Faura shook her golden curls back with a pretence of nonchalance, as others stifled laughs.
Scribe Halimas did not address me—since I had addressed the ground. He put his hands to the lily-stalk door handle. It took only medium effort to open those beautifully hung and balanced doors. We entered the cavernous hall, a slice of morning sun shooting inside past our elongated silhouettes on the mosaic floor of patterned lilies and lighting up the three-story mural on the opposite wall. Now that we were inside, everyone shifted or even hopped so that no one committed the rudeness of stepping on anyone else’s shadow. Then we turned our gazes to the lit square on the opposite wall.
Diadems and elaborate arm bracelets and golden belts gleamed. Then gloom shrouded the figures to vague shapes as the doors swung shut again, closing with a boom more felt than heard.
Ah-yedi! I thought, but managed not to exclaim what had begun as a Sartoran epithet, Rue the day. All three syllables were considered inelegant, and the tutors did their best to smooth that high “di!” from our diction; the soft, sighed “ah-ye” was permissible.
Ah-yedi, I think now, as I pen this defense, for the next question is one of those coincidences that aren’t, when you reflect.
I do not claim that the following conversation caused my subsequent actions, but did it shape them? I’ve had occasion to think back over every one of the following words.
“Before I bespell the light,” the senior scribe said, “I require each of you to tell me what greatness is.”
Sheris quoted confidently, “‘Greatness is service to the kingdom.’”
Scribe Halimas did not respond.
Birdy gave another quote that we’d often written when practicing our handwriting, “‘Greatness is the term we give to those whose virtue earns them a position of outstanding eminence.’”
“Verbose,” Scribe Halimas observed. “But good practice for your hands when you are ten. Come, come, I said everyone, and we have much more to do.”

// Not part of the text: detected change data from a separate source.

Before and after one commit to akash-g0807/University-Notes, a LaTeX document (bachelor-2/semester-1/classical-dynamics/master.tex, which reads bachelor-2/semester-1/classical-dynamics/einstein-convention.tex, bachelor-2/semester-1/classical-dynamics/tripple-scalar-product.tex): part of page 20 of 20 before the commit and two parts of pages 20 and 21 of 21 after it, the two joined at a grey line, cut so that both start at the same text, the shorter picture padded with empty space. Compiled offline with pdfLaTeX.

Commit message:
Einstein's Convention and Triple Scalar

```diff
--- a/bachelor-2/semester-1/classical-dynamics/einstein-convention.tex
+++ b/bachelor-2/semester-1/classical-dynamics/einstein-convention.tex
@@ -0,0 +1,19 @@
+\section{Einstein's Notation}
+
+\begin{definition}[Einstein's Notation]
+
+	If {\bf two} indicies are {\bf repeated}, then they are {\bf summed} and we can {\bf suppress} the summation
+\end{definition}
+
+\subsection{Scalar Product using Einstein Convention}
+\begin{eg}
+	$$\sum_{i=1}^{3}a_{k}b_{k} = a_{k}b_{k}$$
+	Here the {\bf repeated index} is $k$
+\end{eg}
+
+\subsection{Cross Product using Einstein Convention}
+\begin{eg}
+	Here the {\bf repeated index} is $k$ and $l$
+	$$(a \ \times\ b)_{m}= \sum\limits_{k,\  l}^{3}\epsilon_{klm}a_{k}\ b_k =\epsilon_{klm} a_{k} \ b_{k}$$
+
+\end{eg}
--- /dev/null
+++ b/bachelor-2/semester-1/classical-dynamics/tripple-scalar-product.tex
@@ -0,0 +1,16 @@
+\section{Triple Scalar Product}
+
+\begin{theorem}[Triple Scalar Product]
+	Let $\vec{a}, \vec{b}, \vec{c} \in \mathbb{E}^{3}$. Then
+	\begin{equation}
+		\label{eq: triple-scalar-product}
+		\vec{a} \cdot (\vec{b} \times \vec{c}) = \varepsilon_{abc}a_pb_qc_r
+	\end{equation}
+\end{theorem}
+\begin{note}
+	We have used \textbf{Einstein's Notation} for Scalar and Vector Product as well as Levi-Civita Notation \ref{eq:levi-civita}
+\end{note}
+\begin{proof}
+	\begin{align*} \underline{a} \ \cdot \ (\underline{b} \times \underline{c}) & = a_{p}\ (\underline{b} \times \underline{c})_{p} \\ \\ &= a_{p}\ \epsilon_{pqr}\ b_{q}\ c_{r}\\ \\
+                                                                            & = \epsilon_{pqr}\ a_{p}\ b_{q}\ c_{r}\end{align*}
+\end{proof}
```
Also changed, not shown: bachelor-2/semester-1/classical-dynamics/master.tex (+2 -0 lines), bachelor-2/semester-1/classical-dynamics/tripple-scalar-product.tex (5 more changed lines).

He turned to Tiflis, who said, “It’s the quality of . . . of influence.” We could not use any form of a word in a definition, so she’d avoided saying ‘great influence’ but at the cost of making sense.
“I’m not entirely certain,” the oldest boy said in his ponderous manner. “When we were young, it seemed clear. Greatness is implied in the doing of a mighty deed that, as one might say, alters events. For the better, as it were. But . . .”
Scribe Halimas prompted, “But?”
He wasn’t sarcastic, yet Nashande hurried his words together into almost normal speech. “I . . . wonder sometimes, is it great from everyone’s view?”
“I am quite certain that the Chwahir whose remains so sanguinely decorate the mural we are about to scrutinize would not—had they lived—have considered Martande Lirendi great. But they do not have my sympathy, as they ought not to have invaded our land in the first place. Emras.”
Nashande’s words hadn’t made me think of the Chwahir, but of the senior cook. Startled by hearing my name, I said, “Could it be that greatness is a lot of little deeds? That add up, I mean.”
No one scoffed in words, but I heard it in the tiny scrape of a foot on the cold inlaid marble floor and in a soft breath, not quite a snort, from someone directly behind me.
Scribe Halimas said mildly, “It’s a fine idea, but the truth is rather more pragmatic. Most of us will live exemplary lives, doing good work every day, and no one will call us great. Few will even know our names. Yet our civilization will, perhaps, be called great. Faura. Since you appear to find little wit in Emras’s answer, you may now stun us with your great wit.”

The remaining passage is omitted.